**Action item:**
From the entries below, copy every line that has the word "latest".

**Recorded information:**
........

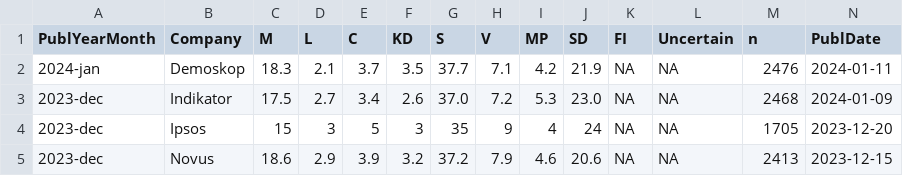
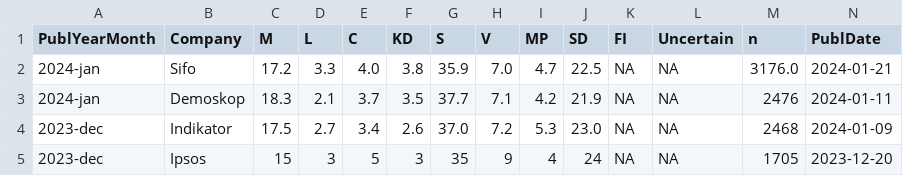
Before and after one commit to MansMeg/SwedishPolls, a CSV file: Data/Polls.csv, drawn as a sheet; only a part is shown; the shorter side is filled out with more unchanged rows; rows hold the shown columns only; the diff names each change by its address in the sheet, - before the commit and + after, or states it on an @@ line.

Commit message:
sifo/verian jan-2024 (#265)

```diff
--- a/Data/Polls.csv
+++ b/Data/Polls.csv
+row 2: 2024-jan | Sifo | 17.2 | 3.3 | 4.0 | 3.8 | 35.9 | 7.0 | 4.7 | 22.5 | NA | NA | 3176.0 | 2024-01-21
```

........

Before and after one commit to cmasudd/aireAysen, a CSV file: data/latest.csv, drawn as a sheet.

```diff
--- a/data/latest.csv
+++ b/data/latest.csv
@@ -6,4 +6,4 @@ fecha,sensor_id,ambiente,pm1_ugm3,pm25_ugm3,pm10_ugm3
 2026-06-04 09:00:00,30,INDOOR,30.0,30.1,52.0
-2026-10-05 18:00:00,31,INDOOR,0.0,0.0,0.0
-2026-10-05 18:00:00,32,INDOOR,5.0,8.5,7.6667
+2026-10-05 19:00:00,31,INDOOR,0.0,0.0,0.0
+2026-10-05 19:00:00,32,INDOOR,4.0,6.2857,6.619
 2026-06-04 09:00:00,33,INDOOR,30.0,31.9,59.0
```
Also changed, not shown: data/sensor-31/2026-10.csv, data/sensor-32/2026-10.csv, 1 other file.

........

**Your solution:**
Before and after one commit to cmasudd/aireAysen, a CSV file: data/latest.csv, drawn as a sheet.
--- a/data/latest.csv
+++ b/data/latest.csv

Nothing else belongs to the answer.